Setting the World on Fire
It’s finally Friday! Today was awesome! We got our paperwork done for our Permesso di Soggiorno done and turned in. We then had our first Italian test, which I thought was pretty easy, except for a few things. Since we had a test we had some extra time between class and our general meeting. We used this time to make a trip to the San Ambrogio Market. It was really cool. There was everything from clothes to fruit and vegetables to meats, cheeses, and seafood. We picked up lunch from a little trattoria inside that served things that were pre made. After our general meeting we ran some errands and then decided to join some other people on a trip to Ikea again to get some last minute things. We learned how to use the bus system (sort of); it was pretty strange and a little confusing, but our little knowledge of Italian came in handy when asking for directions and how to get to the bus. Ikea was MUCH more manageable during the weekday. I’m never going back on the weekend no matter how free the bus fare might be. It was actually an even cooler place than last time. We even had Swedish meatballs, mashed potatoes with gravy, and a little cranberry sauce. It was so yummy (and only 4 euro with free water)! Ikea is a pretty cool place.
After our journey to Ikea, we came back and quickly got ready for the lantern festival, Rificolona. It was super awesome. There were lots of cute little kids with lanterns and lots of annoying little kids with blow guns shooting clay spit wads at the lanterns trying to catch them on fire. We paraded across the Ponte Vecchio to the Piazza della Signoria to the Piazza del Duomo to the Hospital of the Innocents. At the piazza near the Hospital of the Innocents, there were vendors set up selling mysterious treats that are normal for Italian festivals I suppose.

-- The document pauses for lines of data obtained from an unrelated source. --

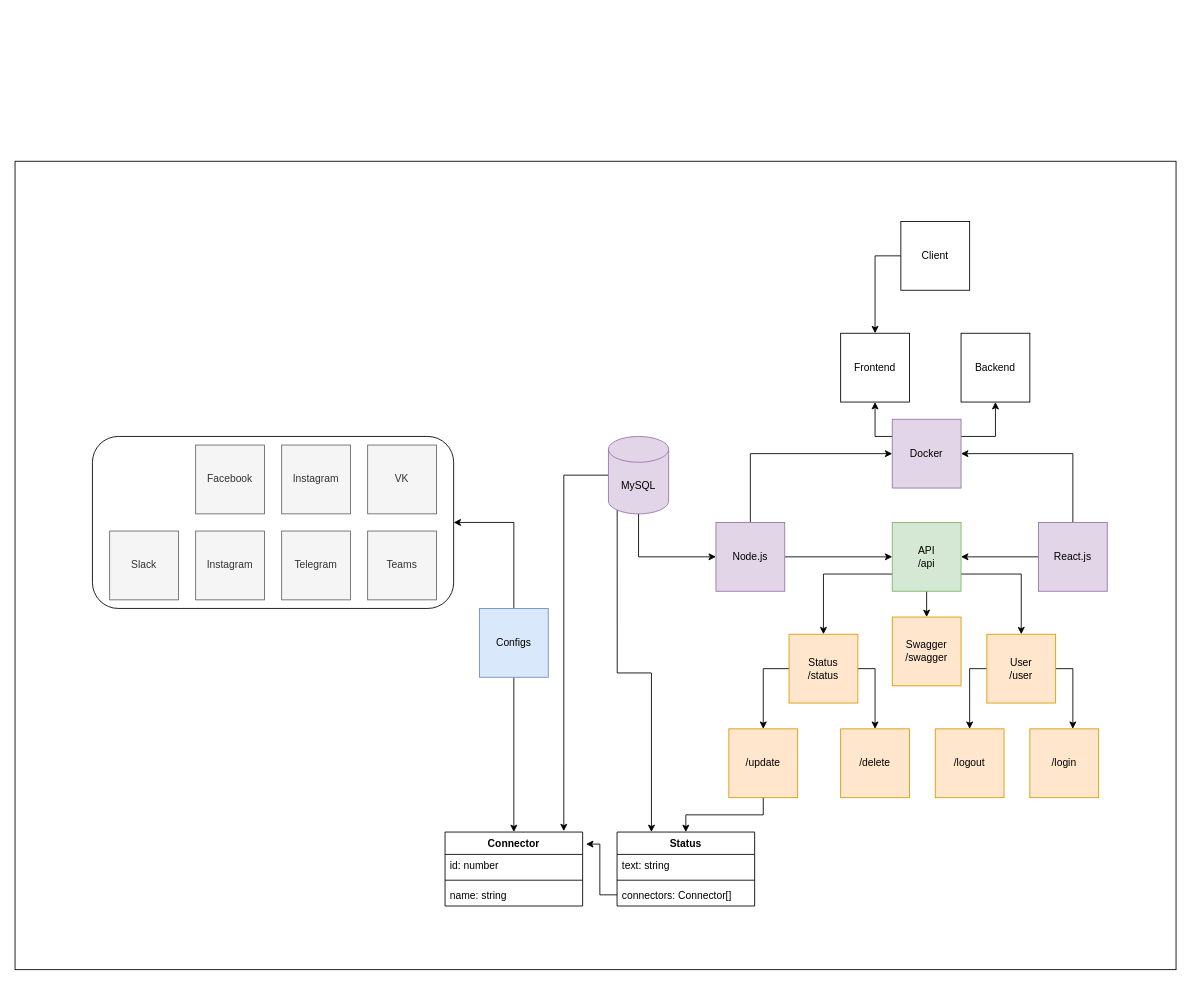
This is design/arch.drawio from digitable-lol/status-joiner, a draw.io file, before an edit. Source tidied: cells renumbered, new cells numbered last; positions are measured from the earlier drawing's top-left corner, leaving out a move shared by most shapes. Both pictures are drawn from the tidied source at 86%, with x=0, y=0 at pixel (15, 161).
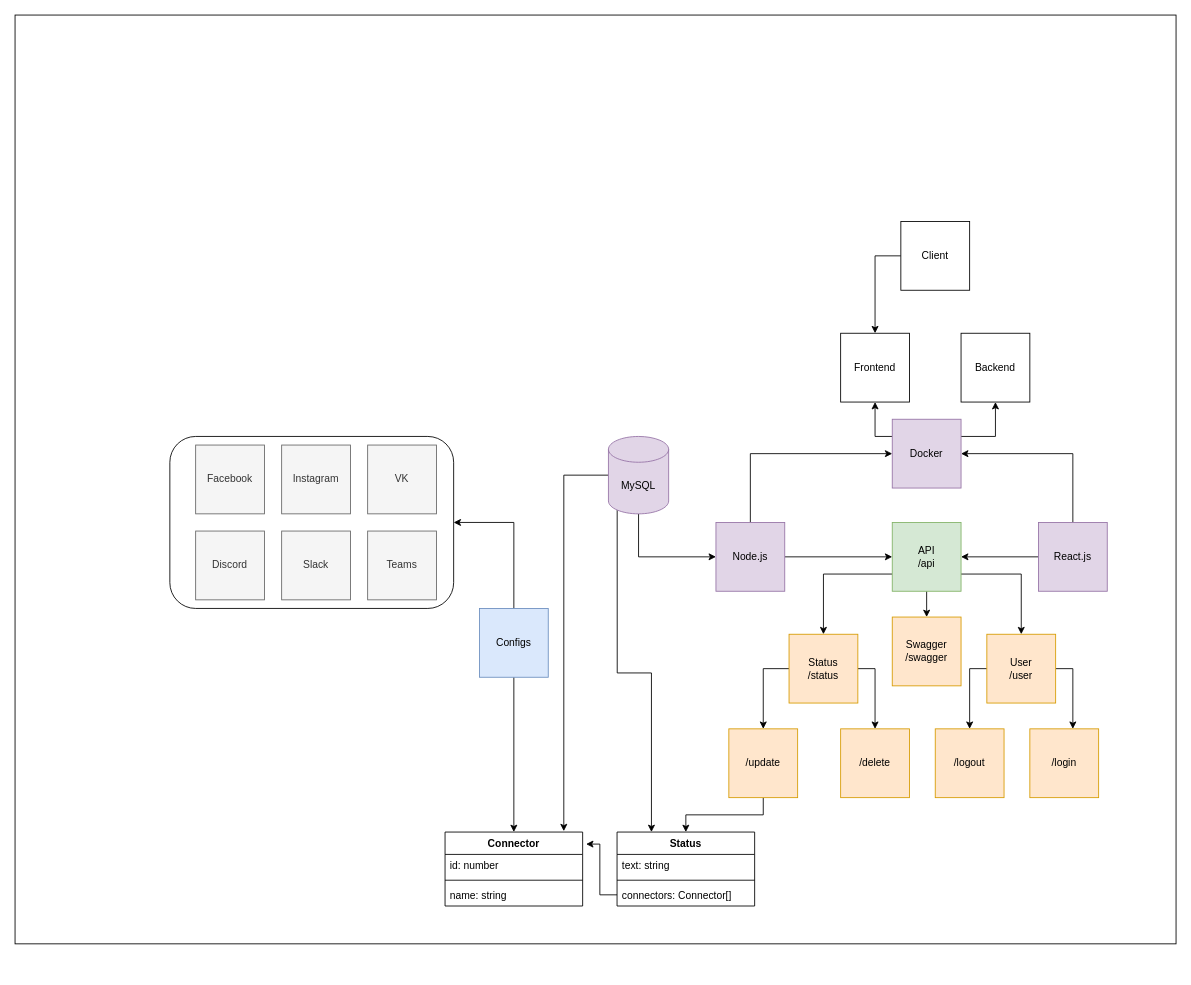
After the change.

What changed in the source:
```diff
@@
     <mxCell id="2" style="rounded=0;whiteSpace=wrap;html=1;" parent="1" vertex="1">
-      <mxGeometry width="1350" height="940" as="geometry" />
+      <mxGeometry y="-170" width="1350" height="1080" as="geometry" />
     </mxCell>
     <mxCell id="3" style="rounded=1;whiteSpace=wrap;html=1;" parent="1" vertex="1">
-      <mxGeometry x="90" y="320" width="420" height="200" as="geometry" />
+      <mxGeometry x="180" y="320" width="330" height="200" as="geometry" />
     </mxCell>
@@
-    <mxCell id="51" value="Telegram" style="whiteSpace=wrap;html=1;fillColor=#f5f5f5;strokeColor=#666666;fontColor=#333333;" parent="1" vertex="1">
-      <mxGeometry x="310" y="430" width="80" height="80" as="geometry" />
-    </mxCell>
-    <mxCell id="52" value="Instagram" style="whiteSpace=wrap;html=1;fillColor=#f5f5f5;strokeColor=#666666;fontColor=#333333;" parent="1" vertex="1">
+    <mxCell id="52" value="Discord" style="whiteSpace=wrap;html=1;fillColor=#f5f5f5;strokeColor=#666666;fontColor=#333333;" parent="1" vertex="1">
       <mxGeometry x="210" y="430" width="80" height="80" as="geometry" />
     </mxCell>
@@
     <mxCell id="54" value="Slack" style="whiteSpace=wrap;html=1;fillColor=#f5f5f5;strokeColor=#666666;fontColor=#333333;" parent="1" vertex="1">
-      <mxGeometry x="110" y="430" width="80" height="80" as="geometry" />
+      <mxGeometry x="310" y="430" width="80" height="80" as="geometry" />
     </mxCell>
```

After the Lantern Festival, we made our way back to the Uffizi for a party held by the Rotoract club on the Uffizi Terrace. The party was held to raise money for a foundation supporting tumor research. It was crazy. The “line” for drinks was packed. I felt like a sardine and had absolutely no personal space for almost an hour trying to get a mimosa, which I ended up not really liking. We stayed until about 1:45 am and then sleepily headed home and quickly went to bed.
The night was a lot of fun and memorable. I can’t wait for other festivities and holidays that Italians celebrate. Tomorrow is sort of a continuation of the Rificolona festival I think where a lot of attractions around the city are open for free; like the Duomo terraces, Giotto’s tower, the Duomo Museum, and a Duomo workshop.
History of Rificolona
According to Christian tradition, on September 8 of an unknown year somewhere near Nazareth the Virgin Mary was born.
In Florence, the large basilica of Santissima Annunziata is dedicated to her worship and thus her birthday is a day of celebration. Today, the religious celebrations are followed halfheartedly but at one time it was a great popular tradition where hundreds of peasants and farmers from the surroundings would make the long trek into the city to celebrate.
While the pilgrimage was the official reason for the trip into Florence, the farmers did not come into the city empty handed. It was a great opportunity to bring in their goods – cheeses, honey, the season’s vegetables, and small hand made items. Thus September 8 was also a market day in the square of Santissima Annunziata.
In order to arrive to the religious services on time, many started their journey before the break of dawn. The farmers needed lanterns and these were often carried at the end of stick, candles protected by a frame made of thin cloth. The tradition continues today so that on the eve of the 8th of September, Florentines and other “pilgrims” carry paper lanterns at the end of a stick as they make their way through the streets of Florence, from Piazza Santa Felicita to Piazza Santissima Annunziata, guided by the Cardinal. A speech is made in the square, followed by a final party in the square.
Today, a market is still held in the square in the form of a huge fair of organic produce on September 6 and 7.
So if you attend, you might wonder why the older children blow spit wads at the paper lanterns? It is said that this also goes back to when the peasants would make the pilgrimage in their best clothes, but as they were poor and overdressed by city dweller standards, they were derided (it is interesting to note that today Florentines call an overdressed, over made-up woman a rificolona). Florentine children would make their own, more beautiful, attractive lanterns in colored tissue paper to follow along, while others would target the paper lanterns with spit wads in an attempt to furtively hit them, make the candles fall over and set the lantern ablaze. It is very common for most lanterns to be burned by the end of the night.